Global warming in the Canadian Arctic

Nov 18, 2013

Ph.D. student Karita Negandhi and professor Isabelle Laurion from INRS'Eau Terre Environnement Research Centre, in collaboration with other Canadian, U.S., and French researchers, have been studying methane emissions produced by thawing permafrost in the Canadian Arctic. These emissions are greatly underestimated in current climate models. Their findings, published in the journal PLOS ONE, illustrate the importance of taking into account greenhouse gases emitted by small thaw ponds, as they could have a significant impact on climate.

"We discovered that although the small shallow ponds we studied represent only 44% of the water-covered surface in a Bylot Island valley, they generate 83% of its ," notes water sciences doctoral student Karita Negandhi.

The researchers compared ponds of different shapes and sizes, and studied their physicochemical properties and microbial ecology. To analyze the samples taken on Bylot Island in Nunavut's Sirmilik National Park, they used various methods, including radiocarbon dating, as well as new-generation molecular tools to study the sediment and water microbial communities involved in carbon transformation processes.

The isotopic signatures of the methane emitted by these small ponds indicate that this comes partly from old carbon reserves that have been sequestered in the for millennia. As the permafrost thaws, organic matter is becoming more abundant, promoting the proliferation of aquatic microbes such as methanogenic Archaea, which use various sources of carbon, then release it into the atmosphere in the form of methane and CO2. Consequently, longer summers could lead to an increase in these emissions.

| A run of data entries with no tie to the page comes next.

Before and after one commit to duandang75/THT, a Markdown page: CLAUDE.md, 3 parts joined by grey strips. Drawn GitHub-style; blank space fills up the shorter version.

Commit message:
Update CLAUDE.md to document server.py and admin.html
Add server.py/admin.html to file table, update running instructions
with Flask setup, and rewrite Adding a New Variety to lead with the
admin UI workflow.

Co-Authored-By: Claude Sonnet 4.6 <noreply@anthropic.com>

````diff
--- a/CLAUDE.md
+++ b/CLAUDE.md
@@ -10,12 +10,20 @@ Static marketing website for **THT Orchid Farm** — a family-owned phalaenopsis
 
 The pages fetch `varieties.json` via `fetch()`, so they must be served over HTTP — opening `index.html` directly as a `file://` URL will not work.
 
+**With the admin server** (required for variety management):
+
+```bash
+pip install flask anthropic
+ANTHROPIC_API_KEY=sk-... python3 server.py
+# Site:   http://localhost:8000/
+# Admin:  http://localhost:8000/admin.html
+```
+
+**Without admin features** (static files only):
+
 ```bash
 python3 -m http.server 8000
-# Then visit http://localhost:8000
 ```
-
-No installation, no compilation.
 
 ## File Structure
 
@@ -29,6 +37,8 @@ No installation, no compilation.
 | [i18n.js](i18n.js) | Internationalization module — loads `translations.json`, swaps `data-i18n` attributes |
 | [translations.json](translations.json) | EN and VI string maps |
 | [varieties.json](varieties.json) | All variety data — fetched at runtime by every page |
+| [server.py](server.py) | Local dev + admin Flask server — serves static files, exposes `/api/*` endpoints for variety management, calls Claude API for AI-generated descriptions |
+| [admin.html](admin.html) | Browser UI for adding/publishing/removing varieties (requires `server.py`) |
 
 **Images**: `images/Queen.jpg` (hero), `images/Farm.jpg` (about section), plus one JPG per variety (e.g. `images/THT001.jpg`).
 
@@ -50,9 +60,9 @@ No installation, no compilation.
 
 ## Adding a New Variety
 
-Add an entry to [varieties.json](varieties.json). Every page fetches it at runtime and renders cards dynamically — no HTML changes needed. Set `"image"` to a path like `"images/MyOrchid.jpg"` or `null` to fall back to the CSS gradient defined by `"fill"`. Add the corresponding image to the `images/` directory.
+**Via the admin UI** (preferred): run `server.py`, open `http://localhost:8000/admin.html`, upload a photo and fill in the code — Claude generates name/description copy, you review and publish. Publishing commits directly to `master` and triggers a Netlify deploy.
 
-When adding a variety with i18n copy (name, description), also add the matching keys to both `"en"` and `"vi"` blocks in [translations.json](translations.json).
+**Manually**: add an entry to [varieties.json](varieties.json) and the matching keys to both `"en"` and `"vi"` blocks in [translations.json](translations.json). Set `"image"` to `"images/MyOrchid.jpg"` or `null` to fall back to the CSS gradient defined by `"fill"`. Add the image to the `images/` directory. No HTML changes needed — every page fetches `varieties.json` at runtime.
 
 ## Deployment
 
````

These small thaw ponds have been studied very little up until now, primarily because of their remote location and the attendant logistical constraints. However in the context of global warming, they are worth examining more closely, as they could have an increasingly significant incidence on the transfer of into the atmosphere in the future.

Explore further: Sediment trapped behind dams makes them 'hot spots' for greenhouse gas emissions

More information: The article entitled "Small thaw ponds: an unaccounted source of methane in the Canadian High Arctic" appeared in PLOS ONE on November 13, 2013.

add to favorites email to friend print save as pdf

Related Stories

New knowledge about permafrost improving climate models

Jul 28, 2013

New research findings from the Centre for Permafrost (CENPERM) at the Department of Geosciences and Natural Resource Management, University of Copenhagen, document that permafrost during thawing may result in a substantial ...

Abrupt permafrost thaw increases climate threat

Nov 30, 2011

As the Arctic warms, greenhouse gases will be released from thawing permafrost faster and at significantly higher levels than previous estimates, according to survey results from 41 international scientists ...

Recommended for you

US delays decision on Keystone pipeline project

Apr 18, 2014

The United States announced Friday a fresh delay on a final decision regarding a controversial Canada to US oil pipeline, saying more time was needed to carry out a review.

New research on Earth's carbon budget

Apr 18, 2014

(Phys.org) —Results from a research project involving scientists from the Desert Research Institute have generated new findings surrounding some of the unknowns of changes in climate and the degree to which ...

User comments : 0

More news stories

China says massive area of its soil polluted

A huge area of China's soil covering more than twice the size of Spain is estimated to be polluted, the government said Thursday, announcing findings of a survey previously kept secret.

UN weather agency warns of 'El Nino' this year

The UN weather agency Tuesday warned there was a good chance of an "El Nino" climate phenomenon in the Pacific Ocean this year, bringing droughts and heavy rainfall to the rest of the world.

NASA's space station Robonaut finally getting legs

Robonaut, the first out-of-this-world humanoid, is finally getting its space legs. For three years, Robonaut has had to manage from the waist up. This new pair of legs means the experimental robot—now stuck ...

Ex-Apple chief plans mobile phone for India

Former Apple chief executive John Sculley, whose marketing skills helped bring the personal computer to desktops worldwide, says he plans to launch a mobile phone in India to exploit its still largely untapped ...

Filipino tests negative for Middle East virus

A Filipino nurse who tested positive for the Middle East virus has been found free of infection in a subsequent examination after he returned home, Philippine health officials said Saturday.

Egypt archaeologists find ancient writer's tomb

Egypt's minister of antiquities says a team of Spanish archaeologists has discovered two tombs in the southern part of the country, one of them belonging to a writer and containing a trove of artifacts including reed pens ...